_Required work_:
Identify and pull out each line of the entries in which "Integer" occurs.

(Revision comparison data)

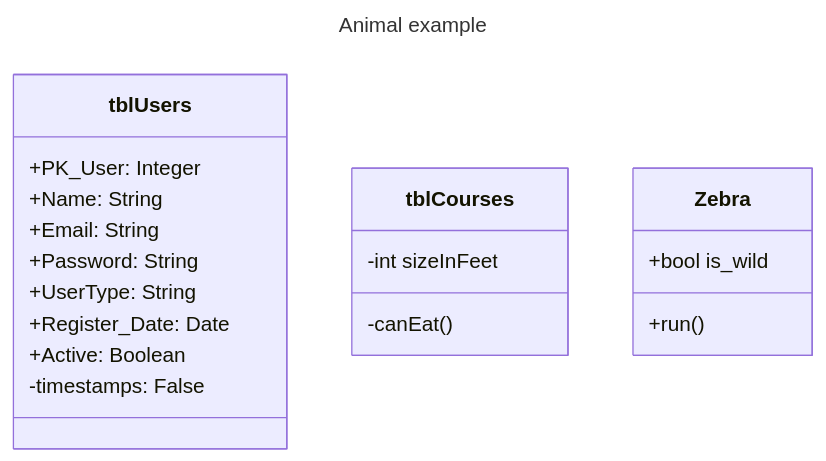
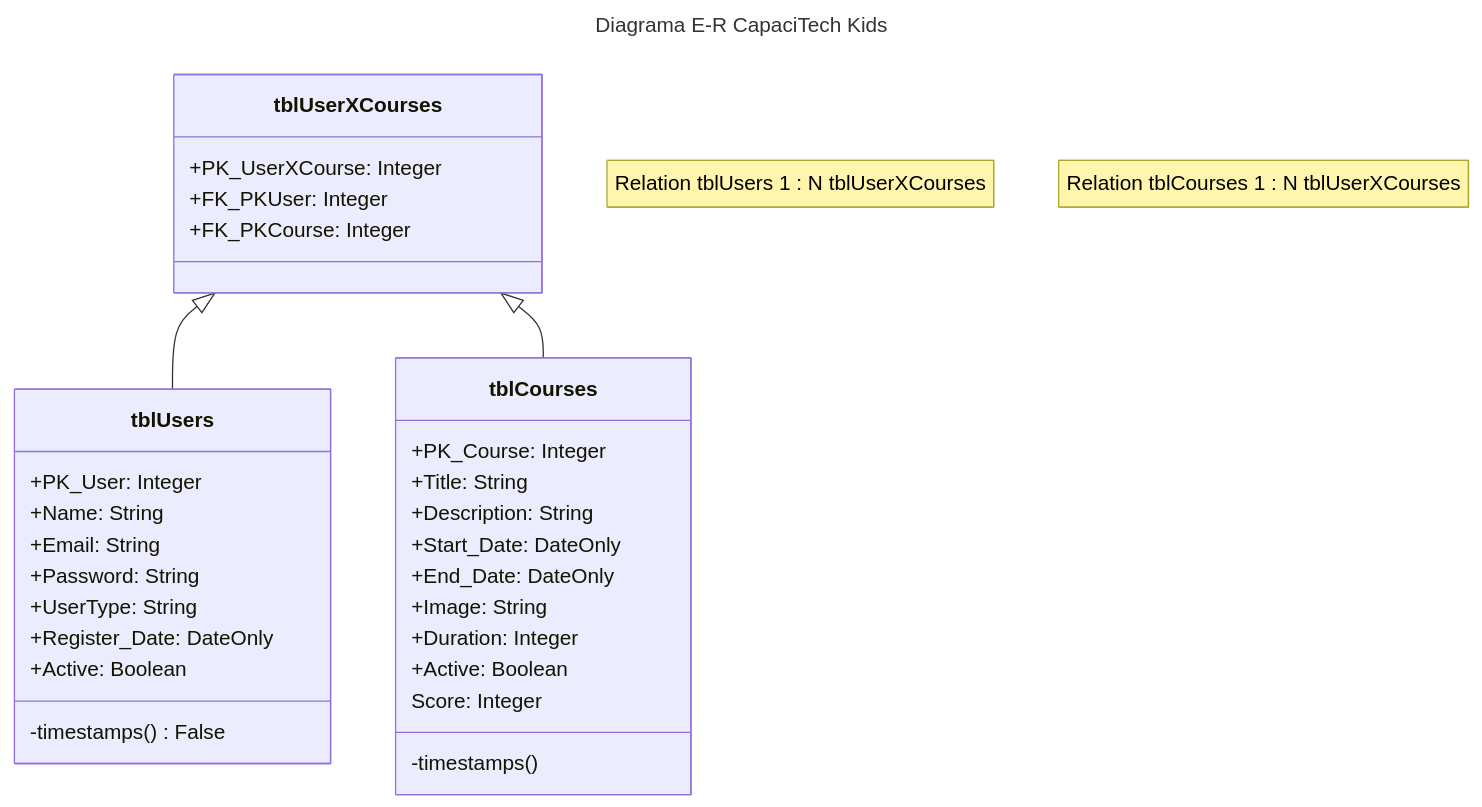
The diagram in README.md (MemoRodz/CapaciTechKidsBack), drawn with Mermaid before and after one commit.

Commit message:
Testing mermaid library_4

````diff
--- a/README.md
+++ b/README.md
@@ -11,24 +11,37 @@
 ```mermaid
 ---
-title: Animal example
+title: Diagrama E-R CapaciTech Kids
 ---
 classDiagram
+	note "Relation tblUsers 1 : N tblUserXCourses"
     class tblUsers{
         +PK_User: Integer
         +Name: String
         +Email: String
 		+Password: String
 		+UserType: String
-		+Register_Date: Date
+		+Register_Date: DateOnly
 		+Active: Boolean
-		-timestamps: False
+		-timestamps() False
     }
+	tblUserXCourses <|-- tblUsers
     class tblCourses{
-        -int sizeInFeet
-        -canEat()
+        +PK_Course: Integer
+		+Title: String
+		+Description: String
+		+Start_Date: DateOnly
+		+End_Date: DateOnly
+		+Image: String
+		+Duration: Integer
+		+Active: Boolean
+		Score: Integer
+        -timestamps()
     }
-    class Zebra{
-        +bool is_wild
-        +run()
+	note "Relation tblCourses 1 : N tblUserXCourses"
+	tblUserXCourses <|-- tblCourses
+    class tblUserXCourses{
+        +PK_UserXCourse: Integer
+        +FK_PKUser: Integer
+		+FK_PKCourse: Integer
     }
 ```
````
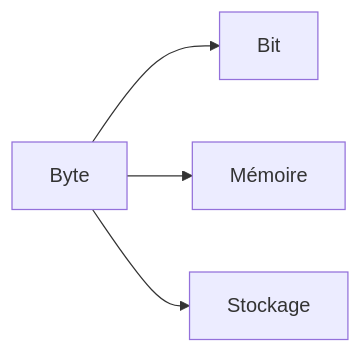
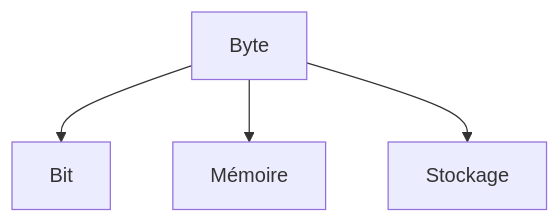
Before and after one commit to zyrass/omnydocs: the seventh of 38 diagrams in docs/glossaire/bases-fondamentales.md, drawn with Mermaid. The commit also changed other lines of this file and 1780 other files, not shown here.

````diff
--- a/docs/glossaire/bases-fondamentales.md
+++ b/docs/glossaire/bases-fondamentales.md
@@ -138,6 +168,6 @@
-    ```mermaid
-    graph LR
-        A[Byte] --> B[Bit]
-        A --> C[Mémoire]
-        A --> D[Stockage]
-    ```
+```mermaid
+graph TB
+    A[Byte] --> B[Bit]
+    A --> C[Mémoire]
+    A --> D[Stockage]
+```
````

_Exercise response_:
         +PK_User: Integer
+        +PK_Course: Integer
+		+Duration: Integer
+		Score: Integer
+        +PK_UserXCourse: Integer
+        +FK_PKUser: Integer
+		+FK_PKCourse: Integer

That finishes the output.